Your assignment: Copy every line from the data below in which the string "notebook" can be found.
[Given information Boundary: Start]
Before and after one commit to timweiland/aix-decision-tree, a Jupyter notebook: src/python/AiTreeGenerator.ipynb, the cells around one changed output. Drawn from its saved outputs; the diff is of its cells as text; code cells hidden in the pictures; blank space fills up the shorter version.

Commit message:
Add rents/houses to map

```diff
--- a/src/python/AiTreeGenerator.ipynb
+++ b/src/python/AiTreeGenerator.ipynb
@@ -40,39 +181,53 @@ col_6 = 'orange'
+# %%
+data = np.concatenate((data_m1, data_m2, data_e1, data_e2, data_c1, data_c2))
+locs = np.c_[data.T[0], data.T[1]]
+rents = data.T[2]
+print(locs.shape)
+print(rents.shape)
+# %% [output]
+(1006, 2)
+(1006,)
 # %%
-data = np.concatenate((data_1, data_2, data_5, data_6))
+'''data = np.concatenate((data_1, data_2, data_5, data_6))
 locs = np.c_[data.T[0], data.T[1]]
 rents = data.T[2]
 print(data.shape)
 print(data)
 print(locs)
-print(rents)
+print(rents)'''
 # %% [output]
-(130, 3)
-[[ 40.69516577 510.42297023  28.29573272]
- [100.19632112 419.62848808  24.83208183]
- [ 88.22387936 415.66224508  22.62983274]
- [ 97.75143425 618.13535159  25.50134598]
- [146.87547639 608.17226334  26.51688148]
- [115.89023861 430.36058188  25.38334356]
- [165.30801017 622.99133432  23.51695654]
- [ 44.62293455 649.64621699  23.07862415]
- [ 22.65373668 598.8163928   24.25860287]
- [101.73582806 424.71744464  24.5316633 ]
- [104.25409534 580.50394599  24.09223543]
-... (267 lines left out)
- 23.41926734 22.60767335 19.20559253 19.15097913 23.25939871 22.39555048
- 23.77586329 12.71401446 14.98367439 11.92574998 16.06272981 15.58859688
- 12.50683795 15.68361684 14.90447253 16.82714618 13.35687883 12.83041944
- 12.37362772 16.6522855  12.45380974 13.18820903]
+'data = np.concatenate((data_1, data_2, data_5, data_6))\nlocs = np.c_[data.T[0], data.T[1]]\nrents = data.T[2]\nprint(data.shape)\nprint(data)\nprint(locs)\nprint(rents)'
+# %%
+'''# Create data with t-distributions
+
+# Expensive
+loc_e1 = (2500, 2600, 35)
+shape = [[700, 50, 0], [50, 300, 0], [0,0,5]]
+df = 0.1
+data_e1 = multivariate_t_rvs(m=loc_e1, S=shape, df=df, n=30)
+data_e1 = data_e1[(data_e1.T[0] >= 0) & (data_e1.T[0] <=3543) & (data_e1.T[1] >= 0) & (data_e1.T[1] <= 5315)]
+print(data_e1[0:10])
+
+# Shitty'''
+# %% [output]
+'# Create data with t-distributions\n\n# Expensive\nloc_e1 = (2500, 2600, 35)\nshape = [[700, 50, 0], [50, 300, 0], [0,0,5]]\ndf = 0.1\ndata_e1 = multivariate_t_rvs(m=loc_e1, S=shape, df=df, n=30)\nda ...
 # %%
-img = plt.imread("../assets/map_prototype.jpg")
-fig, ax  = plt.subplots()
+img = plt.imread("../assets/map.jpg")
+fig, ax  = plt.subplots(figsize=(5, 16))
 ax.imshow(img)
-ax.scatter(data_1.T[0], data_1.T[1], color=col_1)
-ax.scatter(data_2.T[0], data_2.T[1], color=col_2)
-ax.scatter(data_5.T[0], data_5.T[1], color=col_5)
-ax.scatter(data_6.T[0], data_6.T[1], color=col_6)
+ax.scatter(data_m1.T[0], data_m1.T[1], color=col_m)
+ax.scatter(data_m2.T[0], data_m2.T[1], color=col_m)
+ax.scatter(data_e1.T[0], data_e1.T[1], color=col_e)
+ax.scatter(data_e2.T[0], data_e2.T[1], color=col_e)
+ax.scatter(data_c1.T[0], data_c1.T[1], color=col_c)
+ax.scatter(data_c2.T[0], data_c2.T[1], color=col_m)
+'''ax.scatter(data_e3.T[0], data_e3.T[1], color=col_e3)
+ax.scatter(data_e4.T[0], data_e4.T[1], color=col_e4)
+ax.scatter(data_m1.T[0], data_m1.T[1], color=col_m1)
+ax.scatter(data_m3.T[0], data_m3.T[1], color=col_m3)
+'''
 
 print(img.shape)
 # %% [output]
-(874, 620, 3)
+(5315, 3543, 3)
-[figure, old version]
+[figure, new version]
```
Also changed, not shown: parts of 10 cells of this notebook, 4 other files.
[Given information Boundary: End]
[Given information Boundary: Start]
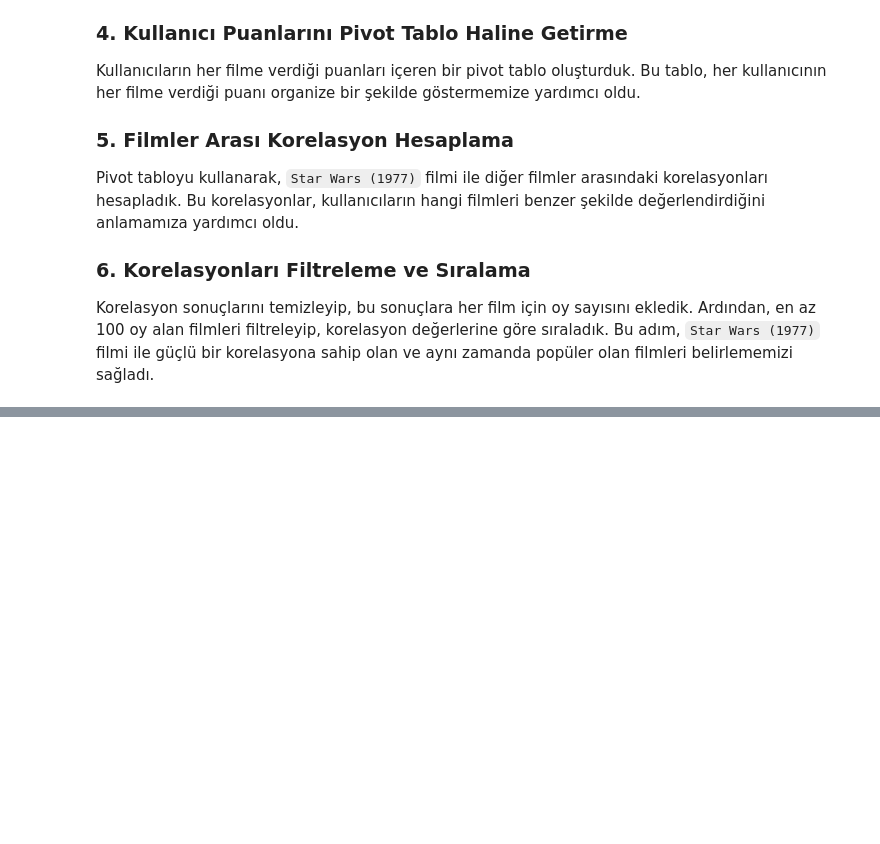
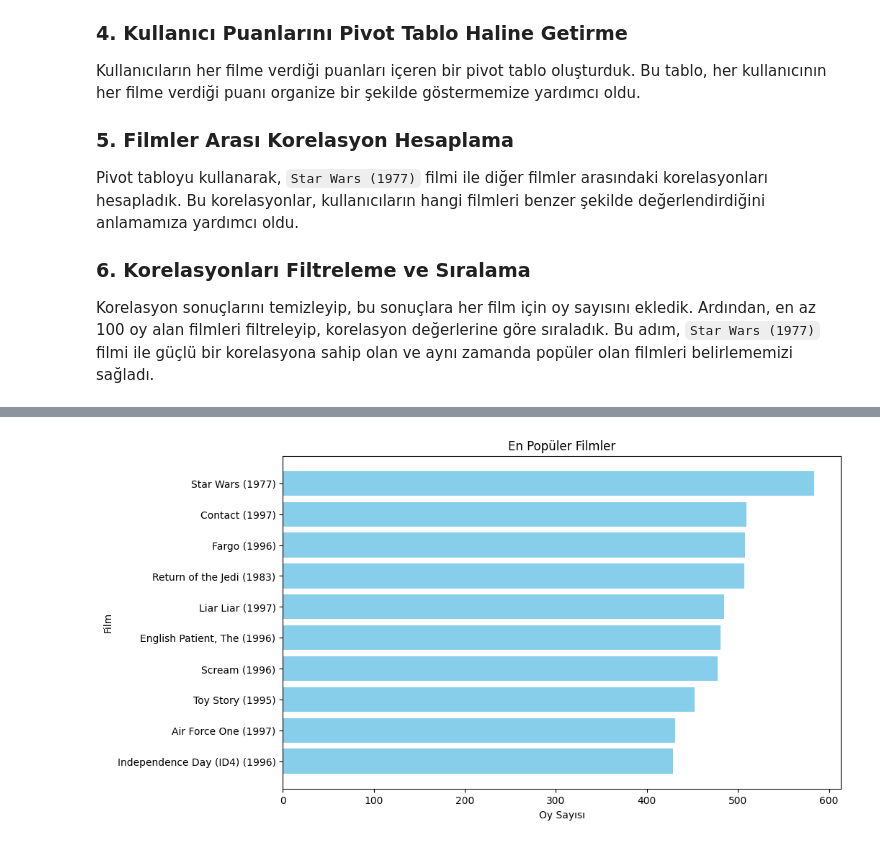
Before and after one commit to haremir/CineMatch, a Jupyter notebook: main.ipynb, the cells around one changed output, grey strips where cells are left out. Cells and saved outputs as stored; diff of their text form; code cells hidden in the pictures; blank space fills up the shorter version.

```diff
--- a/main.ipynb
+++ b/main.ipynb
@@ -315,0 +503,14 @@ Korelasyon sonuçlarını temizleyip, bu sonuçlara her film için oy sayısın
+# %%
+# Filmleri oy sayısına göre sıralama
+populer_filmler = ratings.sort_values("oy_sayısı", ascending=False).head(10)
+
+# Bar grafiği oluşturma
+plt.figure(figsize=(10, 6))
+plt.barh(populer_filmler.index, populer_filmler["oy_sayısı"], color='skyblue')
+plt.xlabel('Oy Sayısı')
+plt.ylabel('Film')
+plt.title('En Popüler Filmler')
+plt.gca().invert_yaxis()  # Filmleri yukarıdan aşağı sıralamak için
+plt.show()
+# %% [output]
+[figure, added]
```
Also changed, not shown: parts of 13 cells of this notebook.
[Given information Boundary: End]
Solved exercise:
Before and after one commit to timweiland/aix-decision-tree, a Jupyter notebook: src/python/AiTreeGenerator.ipynb, the cells around one changed output. Drawn from its saved outputs; the diff is of its cells as text; code cells hidden in the pictures; blank space fills up the shorter version.
Also changed, not shown: parts of 10 cells of this notebook, 4 other files.
Before and after one commit to haremir/CineMatch, a Jupyter notebook: main.ipynb, the cells around one changed output, grey strips where cells are left out. Cells and saved outputs as stored; diff of their text form; code cells hidden in the pictures; blank space fills up the shorter version.
Also changed, not shown: parts of 13 cells of this notebook.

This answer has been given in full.